How do you show, assuming the Axiom of Choice and the Continuum Hypothesis, that there exists a well-ordering on $[0,1]$ such that for all $x$, there are only countably many $y$ such that $y \leq x$?

• I think that is not possible. Given any $x=0,a_1a_2a_3a_4\dots a_n$, any $y=0,a_1a_2a_3a_4\dots a_na_j$ will do the job. Am I wrong?
– Pedro
Apr 30, 2012 at 17:28
• Perhaps giving it the order type of $\omega_1$? Apr 30, 2012 at 17:29
• Could you explain further? Apr 30, 2012 at 17:31
• Are you familiar with infinite ordinal numbers?
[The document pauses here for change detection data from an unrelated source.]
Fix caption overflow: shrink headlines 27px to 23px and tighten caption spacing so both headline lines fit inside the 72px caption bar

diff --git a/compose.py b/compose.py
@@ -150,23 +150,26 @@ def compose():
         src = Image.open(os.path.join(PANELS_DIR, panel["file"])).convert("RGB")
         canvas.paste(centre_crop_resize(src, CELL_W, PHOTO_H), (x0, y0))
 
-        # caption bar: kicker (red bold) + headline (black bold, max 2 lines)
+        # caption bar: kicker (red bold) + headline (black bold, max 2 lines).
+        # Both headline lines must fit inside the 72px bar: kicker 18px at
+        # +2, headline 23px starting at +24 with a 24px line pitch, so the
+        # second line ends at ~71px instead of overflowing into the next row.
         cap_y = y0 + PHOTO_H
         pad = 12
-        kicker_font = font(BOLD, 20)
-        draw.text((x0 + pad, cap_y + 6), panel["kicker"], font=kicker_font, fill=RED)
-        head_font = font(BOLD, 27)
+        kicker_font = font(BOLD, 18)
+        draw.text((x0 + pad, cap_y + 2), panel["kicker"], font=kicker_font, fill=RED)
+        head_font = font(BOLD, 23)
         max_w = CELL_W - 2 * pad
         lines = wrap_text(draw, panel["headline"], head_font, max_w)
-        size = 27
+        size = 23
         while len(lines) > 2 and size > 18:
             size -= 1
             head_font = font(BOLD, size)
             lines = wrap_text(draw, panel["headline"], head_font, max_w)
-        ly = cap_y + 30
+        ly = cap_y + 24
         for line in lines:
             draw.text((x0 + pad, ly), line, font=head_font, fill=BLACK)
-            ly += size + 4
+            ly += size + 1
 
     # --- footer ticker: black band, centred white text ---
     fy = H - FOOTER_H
If you are, the construction is very easy; if not, it will take a bit more explanation. Apr 30, 2012 at 17:32
• I'm familiar with the 'basic' infinite ordinals like $\omega$, less so with $\omega_1$. Apr 30, 2012 at 17:34

If CH holds and AC both hold, then $[0,1]$ (which is bijectable with $\mathbb{R}$, hence with $2^{\aleph_0}$) is bijectable with $\omega_1$, the first uncountable ordinal. Let $f\colon [0,1]\to\omega_1$ be a bijection, and define the order with $x\leq y\iff f(x)\preceq f(y)$ (the right hand side is the usual ordering of ordinals).
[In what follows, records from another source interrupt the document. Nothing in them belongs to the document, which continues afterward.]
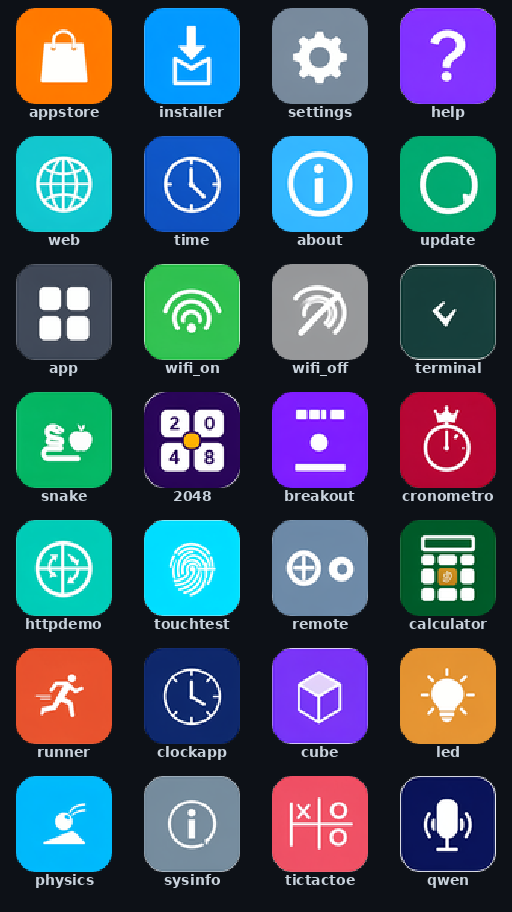
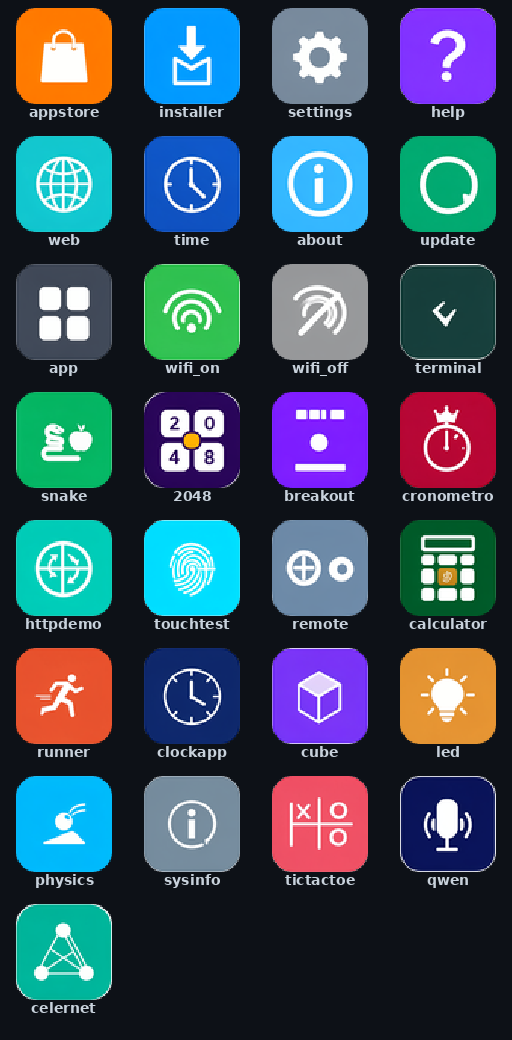
CelerNet: app de sistema (toggle, nos ouvidos, mensagens)
Painel da malha em data/apps/CelerNet (ES5, sem permissions, api 26):
toggle liga/desliga o no (persiste no boot; toast honesto se faltar
RAM para o radio), identidade (nome, rede, quantos ouvidos), lista de
presenca com RSSI/saltos/idade, botao de mensagem de teste pelo
System.prompt e log das ultimas recebidas com origem e saltos. Em
placa sem Bluetooth (CYD/devkit) mostra o aviso e segue instalavel.

Icone celernet no pipeline oficial: entrada no tools/icons.json
(seed 130, tres pontos em malha sobre teal), arte FLUX 512 -> alpha8
pelo make_icons.py (APP_PKG_ICONS), data/icons + icon.png do pacote e
contact sheet regenerada.

Lint do app: 0 erros/0 avisos; catalogo de apps 36 -> 37.

diff --git a/data/apps/CelerNet/main.js b/data/apps/CelerNet/main.js
@@ -1,0 +1,102 @@
+// CelerNet — painel da malha BLE entre CelerOS (API 26). Liga/desliga o
+// nó (persiste entre reboots), mostra os dispositivos ouvidos com sinal,
+// saltos e idade, manda mensagem de teste para toda a área e acompanha
+// as que chegam. Em placa sem Bluetooth mostra um aviso e sai.
+
+var hasMesh = typeof CelerNet !== "undefined";
+var rx = [];            // ultimas mensagens recebidas (mais nova primeiro)
+var nodes = [];
+var nodesAt = -10000;
+
+function pushRx(m) {
+    var quem = m.fromName || m.from;
+    rx.unshift(quem + " (" + m.hops + " salto" + (m.hops === 1 ? "" : "s") + "): " + m.msg);
+    if (rx.length > 3) rx.pop();
+}
+
+function drainRx() {
+    var m, got = false;
+    while ((m = CelerNet.poll()) !== null) {
+        pushRx(m);
+        got = true;
+    }
+    if (got) UI.invalidate();
+}
+
+function sendTest() {
+    var txt = System.prompt("Mensagem para a malha", "");
+    if (txt === "") return;  // X = cancelar
+    if (!CelerNet.broadcast({ type: "msg", de: CelerNet.status().name, texto: txt })) {
+        UI.toast("Malha desligada ou fila cheia");
+    }
+}
+
+while (true) {
+    var full = UI.begin();
+
+    if (UI.header("CelerNet", { back: true })) {
+        System.exitApp();
+    }
+
+    if (!hasMesh) {
+        UI.card(10, 56, 220, 90);
+        UI.text("Esta placa não tem Bluetooth no firmware.", 22, 70,
+                { role: "body", w: 196, lines: 3 });
+        UI.cardEnd();
+        UI.text("A malha existe nas placas com BLE (SmartDisplay, cachorro e relógio).", 10, 160,
+                { role: "caption", w: 220, lines: 3 });
+        UI.end();
+        continue;
+    }
+
+    var st = CelerNet.status();
+    var y = 56;
+
+    // liga/desliga + identidade
+    UI.card(10, y, 220, 52);
+    var on = UI.toggle(20, y + 8, st.active);
+    UI.text("Malha " + (on ? "ativa" : "desligada"), 74, y + 8);
+    if (on !== st.active) {
+        var ok = on ? CelerNet.start({}) : CelerNet.stop();
+        if (!ok && on) UI.toast("Sem RAM para o rádio agora");
+        UI.invalidate();
+    }
+    st = CelerNet.status();
+    UI.text(st.name + " · rede " + st.net + " · " + st.heard + " ouvidos",
+            20, y + 32, { role: "caption", w: 200 });
+    UI.cardEnd();
+    y += 60;
+
+    // presenca (atualiza 1x/s)
+    if (System.millis() - nodesAt > 1000) {
+        nodesAt = System.millis();
+        nodes = CelerNet.nodes();
+        UI.invalidate();
+    }
+    var items = [];
+    for (var i = 0; i < nodes.length; i++) {
+        var n = nodes[i];
+        items.push({ label: n.name || n.id,
+                     sub: n.hops + (n.hops === 1 ? " salto" : " saltos") + " · há " + n.lastSeen + " s",
+                     right: n.rssi + " dBm" });
+    }
+    if (items.length === 0) items.push({ label: "Nenhum nó ouvido ainda", enabled: false });
+    UI.list("nodes", 10, y, 220, 104, items, { rowH: 34 });
+    y += 112;
+
+    // mensagem de teste
+    if (UI.button("Enviar mensagem", 10, y, 220, 30,
+                  { style: st.active ? "primary" : "ghost", disabled: !st.active })) {
+        sendTest();
+    }
+    y += 38;
+
+    // log do que chega
+    UI.text("Chegou:", 10, y, { role: "caption" });
+    for (var k = 0; k < rx.length; k++) {
+        UI.text(rx[k], 10, y + 16 + k * 16, { role: "caption", w: 220, lines: 1 });
+    }
+
+    drainRx();
+    UI.end();
+}

diff --git a/tools/make_icons.py b/tools/make_icons.py
@@ -215,6 +215,7 @@ APP_PKG_ICONS = {
     "Snake": "snake",
     "HTTP Demo": "httpdemo",
     "Touch Test": "touchtest",
+    "CelerNet": "celernet",
 }
 
 # Apps do CelerOS Hub (hub_apps/<Nome>/) e o id do icone do pacote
Since $\omega_1$ is the first uncountable ordinal, every element of $\omega_1$ has only countably many elements strictly smaller than it, so for every $\alpha\in\omega_1$, $\{a\in\omega_1\mid a\preceq\alpha\}$ is countable. Thus, for any $x\in [0,1]$, only countably many reals can be strictly smaller than $x$ in this ordering.
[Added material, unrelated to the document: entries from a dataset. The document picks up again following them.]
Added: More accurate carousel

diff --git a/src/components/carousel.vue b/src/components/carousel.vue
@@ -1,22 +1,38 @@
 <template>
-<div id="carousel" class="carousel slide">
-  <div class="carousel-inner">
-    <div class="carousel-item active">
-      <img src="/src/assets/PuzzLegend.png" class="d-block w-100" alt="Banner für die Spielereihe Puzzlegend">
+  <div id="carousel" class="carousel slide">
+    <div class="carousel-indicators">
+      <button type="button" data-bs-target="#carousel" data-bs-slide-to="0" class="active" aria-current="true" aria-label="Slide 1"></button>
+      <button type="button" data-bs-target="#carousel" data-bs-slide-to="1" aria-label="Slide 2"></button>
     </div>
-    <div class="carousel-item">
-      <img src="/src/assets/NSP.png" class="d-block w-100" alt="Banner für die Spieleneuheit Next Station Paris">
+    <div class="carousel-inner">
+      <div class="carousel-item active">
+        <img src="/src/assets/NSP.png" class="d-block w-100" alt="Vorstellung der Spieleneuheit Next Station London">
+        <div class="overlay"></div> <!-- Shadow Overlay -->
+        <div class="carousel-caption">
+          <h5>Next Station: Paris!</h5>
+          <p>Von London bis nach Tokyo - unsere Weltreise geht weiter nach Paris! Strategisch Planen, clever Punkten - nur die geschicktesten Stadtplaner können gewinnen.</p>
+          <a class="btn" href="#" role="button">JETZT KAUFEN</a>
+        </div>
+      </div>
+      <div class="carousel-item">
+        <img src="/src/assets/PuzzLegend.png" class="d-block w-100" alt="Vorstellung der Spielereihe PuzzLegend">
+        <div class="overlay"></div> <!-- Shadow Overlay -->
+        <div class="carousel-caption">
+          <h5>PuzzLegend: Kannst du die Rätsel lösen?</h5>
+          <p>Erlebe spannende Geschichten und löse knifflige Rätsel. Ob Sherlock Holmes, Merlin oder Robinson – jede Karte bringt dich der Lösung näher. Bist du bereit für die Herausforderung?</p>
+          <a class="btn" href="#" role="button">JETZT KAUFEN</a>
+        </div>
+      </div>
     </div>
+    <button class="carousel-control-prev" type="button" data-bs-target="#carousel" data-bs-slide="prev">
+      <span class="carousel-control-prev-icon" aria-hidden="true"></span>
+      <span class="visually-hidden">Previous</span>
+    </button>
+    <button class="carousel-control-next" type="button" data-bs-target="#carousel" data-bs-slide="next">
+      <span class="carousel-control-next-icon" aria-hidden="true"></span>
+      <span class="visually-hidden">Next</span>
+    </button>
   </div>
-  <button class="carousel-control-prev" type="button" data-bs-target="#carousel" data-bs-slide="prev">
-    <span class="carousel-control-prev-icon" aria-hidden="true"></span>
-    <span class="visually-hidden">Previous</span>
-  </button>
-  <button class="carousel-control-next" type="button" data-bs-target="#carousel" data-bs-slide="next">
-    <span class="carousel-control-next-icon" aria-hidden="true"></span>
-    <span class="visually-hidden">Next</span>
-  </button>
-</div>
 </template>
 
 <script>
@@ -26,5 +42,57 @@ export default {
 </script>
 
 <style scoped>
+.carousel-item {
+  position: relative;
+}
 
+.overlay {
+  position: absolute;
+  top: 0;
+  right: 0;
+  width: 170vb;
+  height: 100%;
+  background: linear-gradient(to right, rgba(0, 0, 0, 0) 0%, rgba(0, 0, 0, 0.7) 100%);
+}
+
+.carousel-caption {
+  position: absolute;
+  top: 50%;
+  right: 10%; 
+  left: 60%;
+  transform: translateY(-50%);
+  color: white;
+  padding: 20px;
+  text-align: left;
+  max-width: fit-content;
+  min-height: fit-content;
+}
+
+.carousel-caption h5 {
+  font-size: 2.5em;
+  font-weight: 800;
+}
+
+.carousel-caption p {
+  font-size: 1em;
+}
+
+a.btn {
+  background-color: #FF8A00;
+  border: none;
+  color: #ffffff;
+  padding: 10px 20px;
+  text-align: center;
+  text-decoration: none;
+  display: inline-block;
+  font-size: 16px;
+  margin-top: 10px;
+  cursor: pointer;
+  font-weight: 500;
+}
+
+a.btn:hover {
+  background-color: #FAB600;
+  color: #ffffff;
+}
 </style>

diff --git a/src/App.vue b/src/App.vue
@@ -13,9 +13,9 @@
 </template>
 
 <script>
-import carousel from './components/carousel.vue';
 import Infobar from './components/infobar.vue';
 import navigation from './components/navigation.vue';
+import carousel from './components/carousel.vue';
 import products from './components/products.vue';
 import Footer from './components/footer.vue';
• So I can see how you need CH to show that $\omega_1$ can be bijected with $\mathbb{R}$ (otherwise you just know that $\omega_1$ is uncountable), but I'm not sure how AC comes into play. Apr 30, 2012 at 17:40
• @Patrick: without some choice, you might not have a well ordering of $[0,1]$, so you couldn't have the bijection with $\omega_1$. Apr 30, 2012 at 18:00
• @Patrick: You need AC to be sure that $[0,1]$ ($\mathbb{R}$) is bijectable with a cardinal. In some models of ZF without Choice, $\mathbb{R}$ is a countable union of countable sets, and so cannot be bijected with a cardinal (since such a cardinal would necessarily be countable, but we know that $\mathbb{R}$ is not countable). Apr 30, 2012 at 18:08
Following Munkers 10.2. Set $S(a)=\{ x | x<a \}; W =\{x | S(x)\text{ uncountable}\}$. If $W= \emptyset$ we are done. Otherwise W has a least element $\Omega$. Now $S( \Omega )$ is as required.
• $S(\Omega)$ is an uncountable subset of [0,1] by the CH it is in bijection with [0,1]. The answer to the second question is yes. Apr 28, 2014 at 7:08